Speaking on Joy FM/Multi TV news analysis programme, Newsfile, Mr. Yaw Donkor said in law, no adverse finding should be made against a person without being given adequate opportunity to be heard.
He quoted copiously Article 282 to buttress his point. The article stipulates: “(1) Any person whose conduct is the subject of inquiry by a commission of inquiry, or who may, in any way be implicated or concerned in the matter under inquiry, is entitled to be represented by a lawyer at the inquiry; and any other person who may consider it desirable that he should be represented by a lawyer shall be allowed to be so represented.

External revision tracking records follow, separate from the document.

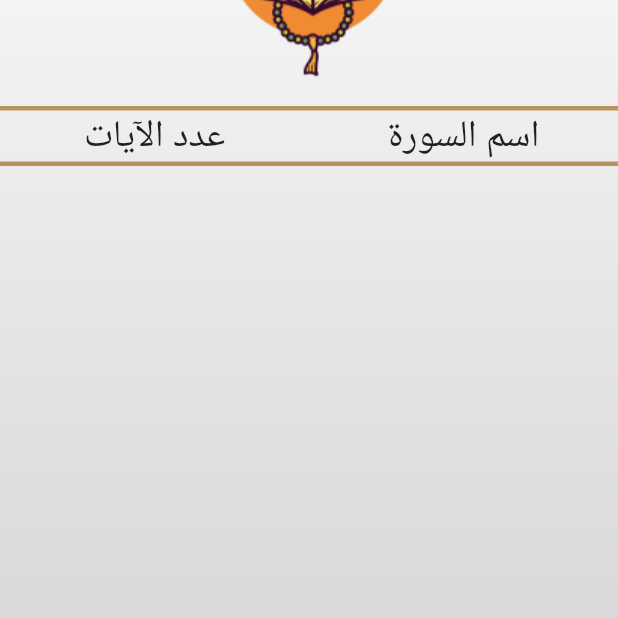
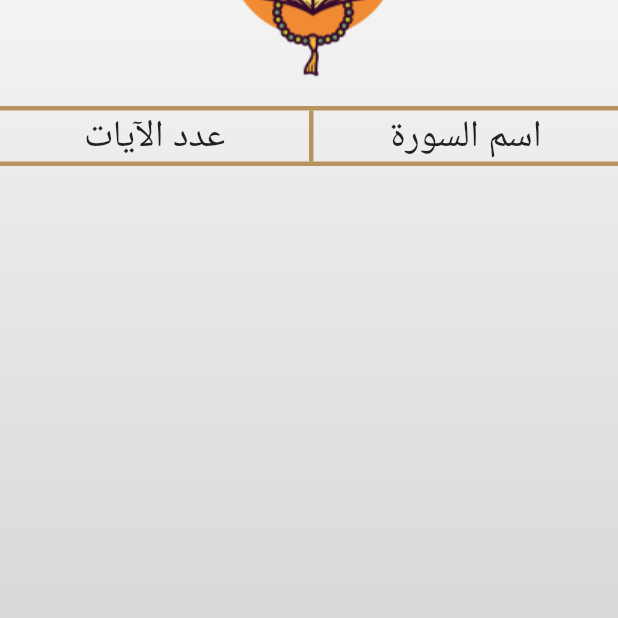
Before and after one commit to Eyadzz/Quran_Application, a Flutter app: the screen it shows after launch, on a phone screen of 412 x 824 dp, the part 377-995 px from its top. Run offline on Flutter 3.47's test engine with Material 2 defaults, Android fonts, the phone set to English and light mode, and no system bars.

Commit message:
created screen

```diff
--- a/lib/QuranScreen.dart
+++ b/lib/QuranScreen.dart
@@ -72,12 +72,15 @@ class _QuranScreenState extends State<QuranScreen> {
                         ),
                       ),
                       Expanded(
+                        child: Container(
+                          decoration: BoxDecoration(border: Border(left: BorderSide(color: colorTheme,width: 3,))),
                           child: Center(
                             child: Text("اسم السورة",
                               style: TextStyle(
                                 fontSize: 25,
                                 fontWeight: FontWeight.w500,
                                 fontFamily: "Monotype-Koufi",
+                              ),
                             ),
                           ),
                         ),
```
Lines whose indentation alone changed are shown as unchanged.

“(2) A person referred to in clause (1) of this article may also be assisted by such other expert as may be reasonably necessary for the purpose of protecting his interests at the inquiry”.

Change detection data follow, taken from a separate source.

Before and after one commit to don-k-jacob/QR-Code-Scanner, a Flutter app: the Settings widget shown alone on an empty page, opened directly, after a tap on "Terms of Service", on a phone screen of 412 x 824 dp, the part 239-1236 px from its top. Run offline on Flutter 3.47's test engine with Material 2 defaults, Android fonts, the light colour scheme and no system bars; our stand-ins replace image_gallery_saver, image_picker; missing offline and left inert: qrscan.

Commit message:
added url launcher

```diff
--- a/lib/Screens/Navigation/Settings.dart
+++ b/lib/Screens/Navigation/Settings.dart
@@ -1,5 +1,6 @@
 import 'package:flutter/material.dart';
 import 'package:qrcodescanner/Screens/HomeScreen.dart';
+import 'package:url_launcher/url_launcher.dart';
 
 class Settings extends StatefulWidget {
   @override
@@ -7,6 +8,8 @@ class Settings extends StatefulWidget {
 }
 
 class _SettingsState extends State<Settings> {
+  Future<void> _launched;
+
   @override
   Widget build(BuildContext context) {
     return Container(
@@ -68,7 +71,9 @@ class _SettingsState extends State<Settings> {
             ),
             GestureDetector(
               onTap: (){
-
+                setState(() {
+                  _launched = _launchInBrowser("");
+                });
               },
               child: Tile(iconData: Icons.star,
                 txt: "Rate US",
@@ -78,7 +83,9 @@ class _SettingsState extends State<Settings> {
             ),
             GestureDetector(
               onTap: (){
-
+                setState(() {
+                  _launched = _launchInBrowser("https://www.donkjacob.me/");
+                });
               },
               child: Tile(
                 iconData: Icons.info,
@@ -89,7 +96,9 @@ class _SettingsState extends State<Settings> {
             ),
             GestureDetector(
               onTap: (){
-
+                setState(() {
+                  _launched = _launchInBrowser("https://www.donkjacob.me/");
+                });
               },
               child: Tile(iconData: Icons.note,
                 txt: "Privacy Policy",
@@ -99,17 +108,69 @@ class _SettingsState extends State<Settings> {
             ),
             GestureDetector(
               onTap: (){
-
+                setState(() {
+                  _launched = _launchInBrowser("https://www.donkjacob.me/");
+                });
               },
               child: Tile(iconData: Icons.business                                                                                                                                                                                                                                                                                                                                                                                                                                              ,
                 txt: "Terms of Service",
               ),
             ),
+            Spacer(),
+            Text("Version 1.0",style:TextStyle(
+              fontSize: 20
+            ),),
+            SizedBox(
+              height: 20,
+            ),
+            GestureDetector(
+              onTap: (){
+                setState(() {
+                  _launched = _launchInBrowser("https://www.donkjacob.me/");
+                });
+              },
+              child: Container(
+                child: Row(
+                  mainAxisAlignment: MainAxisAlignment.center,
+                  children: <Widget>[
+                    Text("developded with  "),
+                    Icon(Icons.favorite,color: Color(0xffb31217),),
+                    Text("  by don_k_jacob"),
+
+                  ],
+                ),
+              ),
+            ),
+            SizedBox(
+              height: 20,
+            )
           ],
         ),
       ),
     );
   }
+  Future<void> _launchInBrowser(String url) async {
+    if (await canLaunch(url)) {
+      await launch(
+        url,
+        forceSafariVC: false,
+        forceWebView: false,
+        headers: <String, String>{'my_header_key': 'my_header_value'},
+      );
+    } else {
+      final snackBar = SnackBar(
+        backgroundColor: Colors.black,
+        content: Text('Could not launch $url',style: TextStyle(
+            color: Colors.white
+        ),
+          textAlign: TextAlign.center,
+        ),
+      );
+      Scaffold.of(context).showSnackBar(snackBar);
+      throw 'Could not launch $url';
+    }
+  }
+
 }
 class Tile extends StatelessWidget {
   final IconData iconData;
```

Though they were not invited by the Judgement Debt Commission, despite their indication to appear before it, a leaked document containing the Commission’s report questioned the appropriateness of a 2.64 million US Dollar land compensation payment which former President Kufuor made to a British family on his last day in office.
Nana Akufo-Addo was also accused of causing financial loss to the state in the GNPC drill ship scandal.
But the law lecturer rather faulted the Commission for what he described as its ‘procedural inappropriateness”.
Mr. Yaw Donkor therefore counselled the “excellent” lawyers at the Attorney General’s Department to advise the president on the best practice.
“[They should] advise the president to issue a white paper to set aside all adverse findings made against any persons whether Nana Addo, Hanna Tetteh, Kufuor because it has the effect of also preventing somebody like [Dr. Benjamin] Kunbuor from becoming a parliamentarian under Article 94, Hanna Tetteh the same.”
Sharing his thoughts on the same matter, a member of the NDC legal team, Abraham Amaliba said the findings of the Commission were grounded on facts, which “doesn’t need Nana Akufo-Addo to come in …unless there is something else which needed clarification”.
He maintained that Nana Akufo-Addo, ex-president Kufuor and those who appeared before the Commission were not on trial but only witnesses of the Commission.
Mr. Amaliba noted that persons criticising the Commission have also not been able to state what extra information the Commission needs which should have warranted the invitation of Akufo-Addo and the others.